Hebrew Home At Riverdale
When I watched "50 First Dates," I had an idea: If watching a video could help a character with memory loss, perhaps it could be applied to Alzheimer's care. That was the beginning of "Good Morning Mom and Dad."
As we prepare to say goodbye to 2014 and hello to 2015, now is the time to make a New Year's resolution of innovation. While each long-term care facility will chart its own course, the Hebrew Home at Riverdale has found three core avenues of innovation: short-term rehabilitation, an outsourced pharmacy offering, and an increased emphasis placed on customer service and quality.
My first thought was one of concern: What had gone so wrong that one of the most esteemed long-term care providers in New York had to change its name? If it ain't broke, don't fix it, right? What was broken?

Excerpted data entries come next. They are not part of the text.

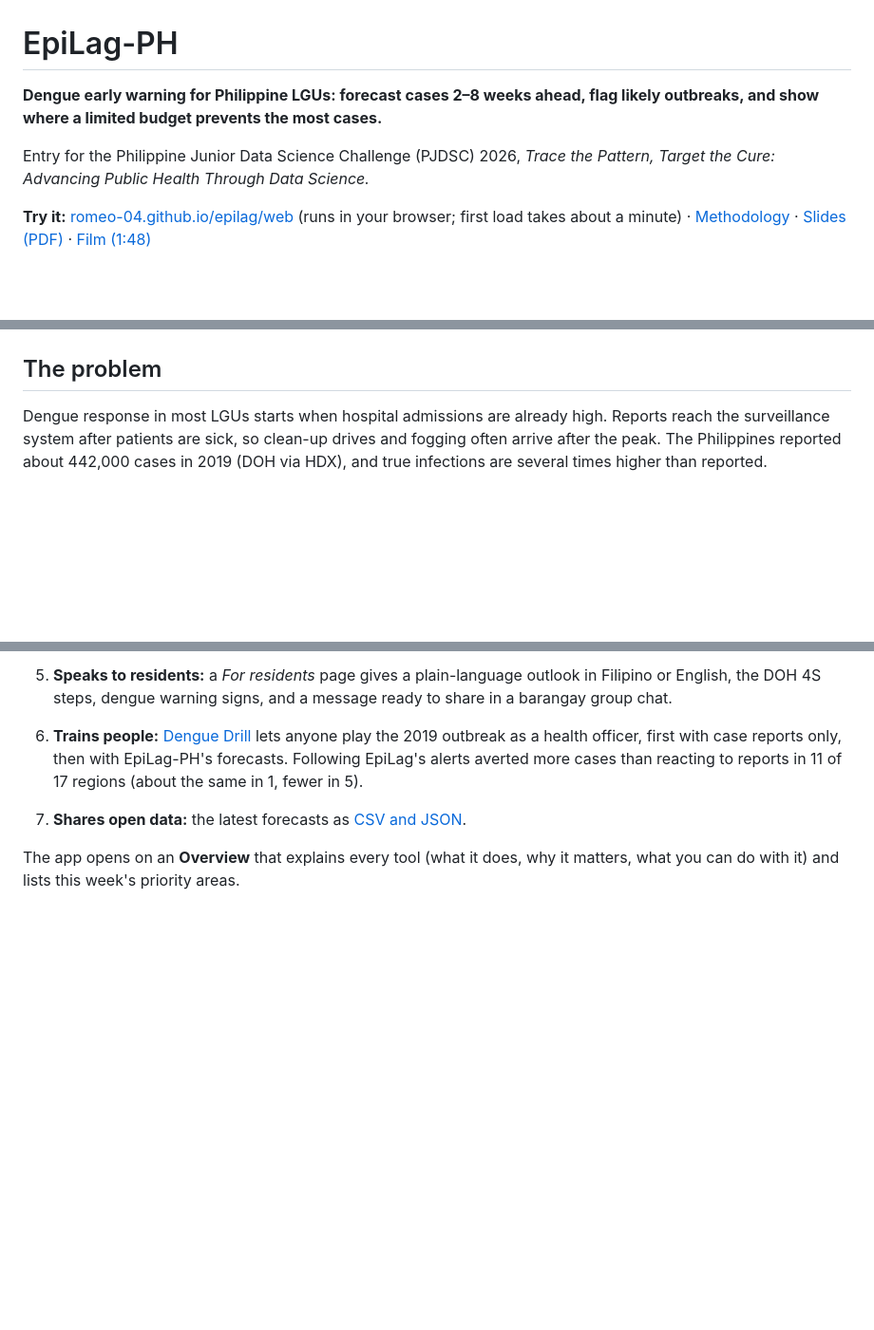
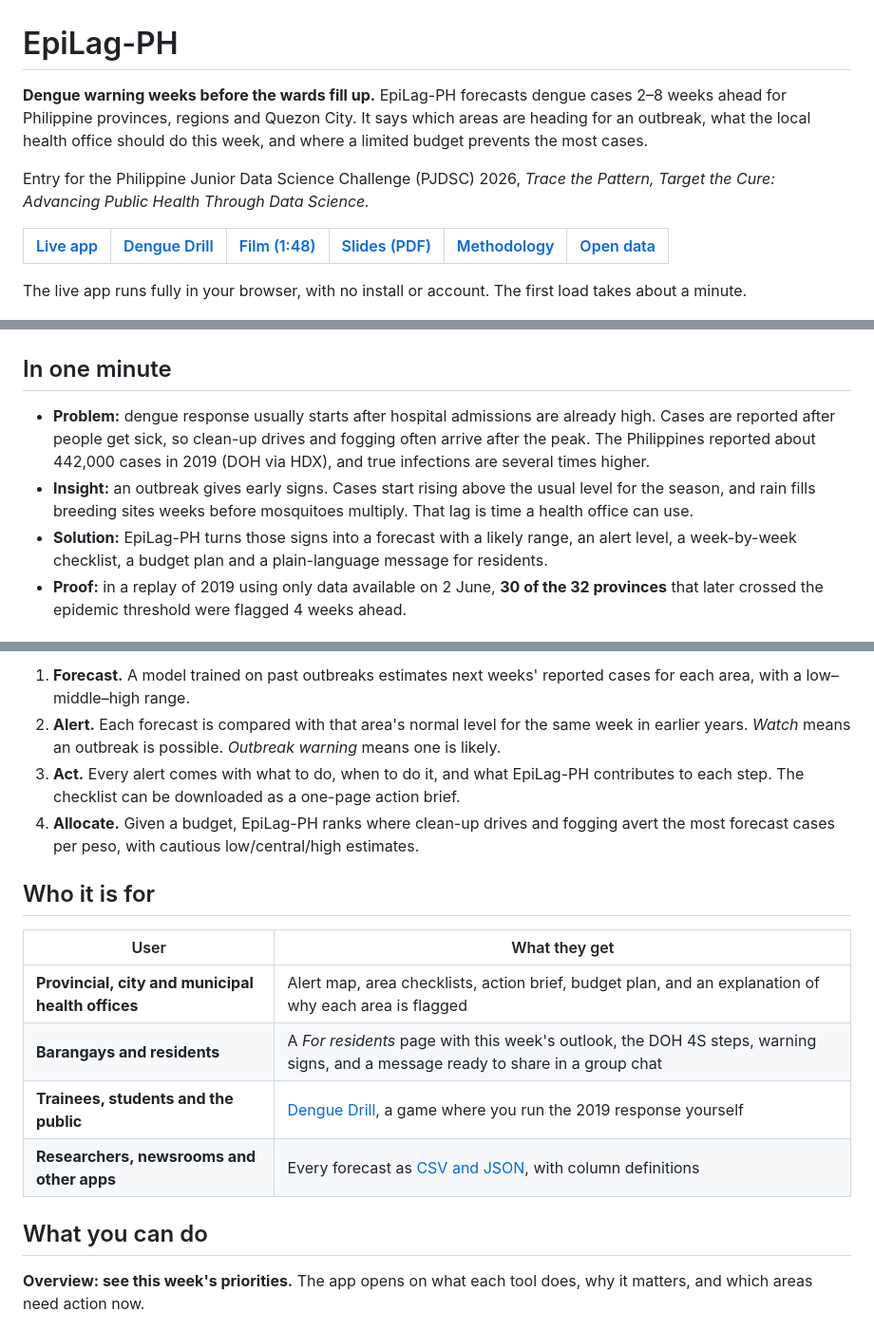
Before and after one commit to Romeo-04/epilag, a Markdown page: README.md, 3 parts joined by grey strips. Shown at 95% size. Drawn GitHub-style; blank space fills up the shorter version.

```diff
--- a/README.md
+++ b/README.md
@@ -1,19 +1,27 @@
 # EpiLag-PH
 
-**Dengue early warning for Philippine LGUs: forecast cases 2–8 weeks ahead, flag likely outbreaks,
-and show where a limited budget prevents the most cases.**
+**Dengue warning weeks before the wards fill up.** EpiLag-PH forecasts dengue cases 2–8 weeks ahead for
+Philippine provinces, regions and Quezon City. It says which areas are heading for an outbreak, what the local
+health office should do this week, and where a limited budget prevents the most cases.
 
 Entry for the Philippine Junior Data Science Challenge (PJDSC) 2026,
 *Trace the Pattern, Target the Cure: Advancing Public Health Through Data Science.*
 
-**Try it:** [romeo-04.github.io/epilag/web](https://romeo-04.github.io/epilag/web/) (runs in your browser; first load takes about a minute) ·
-[Methodology](https://romeo-04.github.io/epilag/methodology.html) · [Slides (PDF)](docs/deck/EpiLag-PH_deck.pdf) · [Film (1:48)](docs/demo.mp4)
+| [Live app](https://romeo-04.github.io/epilag/web/) | [Dengue Drill](https://romeo-04.github.io/epilag/drill/) | [Film (1:48)](docs/demo.mp4) | [Slides (PDF)](docs/deck/EpiLag-PH_deck.pdf) | [Methodology](https://romeo-04.github.io/epilag/methodology.html) | [Open data](https://romeo-04.github.io/epilag/data/) |
+| --- | --- | --- | --- | --- | --- |
+
+The live app runs fully in your browser, with no install or account. The first load takes about a minute.
 
 ![Replay of the forecast made on 2 June 2019](docs/screenshots/map_replay_2019.png)
 
-## The problem
-Dengue response in most LGUs starts when hospital admissions are already high. Reports reach the
-surveillance system after patients are sick, so clean-up drives and fogging often arrive after the peak.
-The Philippines reported about 442,000 cases in 2019 (DOH via HDX), and true infections are several times
-higher than reported.
+## In one minute
+- **Problem:** dengue response usually starts after hospital admissions are already high. Cases are reported after
+  people get sick, so clean-up drives and fogging often arrive after the peak. The Philippines reported about
+  442,000 cases in 2019 (DOH via HDX), and true infections are several times higher.
+- **Insight:** an outbreak gives early signs. Cases start rising above the usual level for the season, and rain fills
+  breeding sites weeks before mosquitoes multiply. That lag is time a health office can use.
+- **Solution:** EpiLag-PH turns those signs into a forecast with a likely range, an alert level, a week-by-week
+  checklist, a budget plan and a plain-language message for residents.
+- **Proof:** in a replay of 2019 using only data available on 2 June, **30 of the 32 provinces** that later
+  crossed the epidemic threshold were flagged 4 weeks ahead.
 
@@ -28,13 +37,24 @@ higher than reported.
 
-5. **Speaks to residents:** a *For residents* page gives a plain-language outlook in Filipino or English,
-   the DOH 4S steps, dengue warning signs, and a message ready to share in a barangay group chat.
-6. **Trains people:** [Dengue Drill](https://romeo-04.github.io/epilag/drill/) lets anyone play the 2019 outbreak
-   as a health officer, first with case reports only, then with EpiLag-PH's forecasts. Following EpiLag's alerts
-   averted more cases than reacting to reports in 11 of 17 regions (about the same in 1, fewer in 5).
-7. **Shares open data:** the latest forecasts as [CSV and JSON](https://romeo-04.github.io/epilag/data/).
+1. **Forecast.** A model trained on past outbreaks estimates next weeks' reported cases for each area, with a
+   low–middle–high range.
+2. **Alert.** Each forecast is compared with that area's normal level for the same week in earlier years.
+   *Watch* means an outbreak is possible. *Outbreak warning* means one is likely.
+3. **Act.** Every alert comes with what to do, when to do it, and what EpiLag-PH contributes to each step.
+   The checklist can be downloaded as a one-page action brief.
+4. **Allocate.** Given a budget, EpiLag-PH ranks where clean-up drives and fogging avert the most forecast cases
+   per peso, with cautious low/central/high estimates.
 
-The app opens on an **Overview** that explains every tool (what it does, why it matters, what you can do
-with it) and lists this week's priority areas.
+## Who it is for
+| User | What they get |
+| --- | --- |
+| **Provincial, city and municipal health offices** | Alert map, area checklists, action brief, budget plan, and an explanation of why each area is flagged |
+| **Barangays and residents** | A *For residents* page with this week's outlook, the DOH 4S steps, warning signs, and a message ready to share in a group chat |
+| **Trainees, students and the public** | [Dengue Drill](https://romeo-04.github.io/epilag/drill/), a game where you run the 2019 response yourself |
+| **Researchers, newsrooms and other apps** | Every forecast as [CSV and JSON](https://romeo-04.github.io/epilag/data/), with column definitions |
+
+## What you can do
+**Overview: see this week's priorities.** The app opens on what each tool does, why it matters, and which areas need
+action now.
 
 ![Overview: what each tool does, and this week's action brief](docs/screenshots/home.png)
 
```
Also changed, not shown: other parts of README.md (+72 -47 lines).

Gregory Pool-Dayan, RN, MSN, has started as the administrator of the Bronx Division at Jewish Home Lifecare.
At the Hebrew Home at Riverdale, a large long-term care facility on 32 lush and efficiently manicured acres, it might seem strange to hear about a garden that is purposefully tended slowly and methodically. But in the garden created by the Harry and Jeanette Weinberg Center, the nation's first emergency elder abuse shelter, that is exactly what the gardeners are encouraged to do
Getting insight into the daily life of someone with dementia often is a difficult goal for family members who are not nearby. There's now help in the form of a smartphone application conceived by David V. Pomeranz, executive vice president of the Hebrew Home at Riverdale.
If you typed the word "strippers" into the McKnight's archives Tuesday, the only story that came up was a blog about floor care. That changed Wednesday when we ran the news of a lawsuit in New York involving strippers allegedly being hired at a nursing home for resident entertainment.
As we grow older, our focus on how to achieve and maintain our health becomes more acute. Healthy aging is achievable if action is taken sooner rather than later. Over the last few decades, we have seen major changes in our healthcare delivery system.
The Hebrew Home at Riverdale received the 2013 Outstanding Advocacy Award from LeadingAge at its national conference in Dallas last month. I had the honor of accepting the award on behalf of the organization. This award, which recognizes our leadership role in the field of elder abuse prevention for the past decade, meant a lot to us.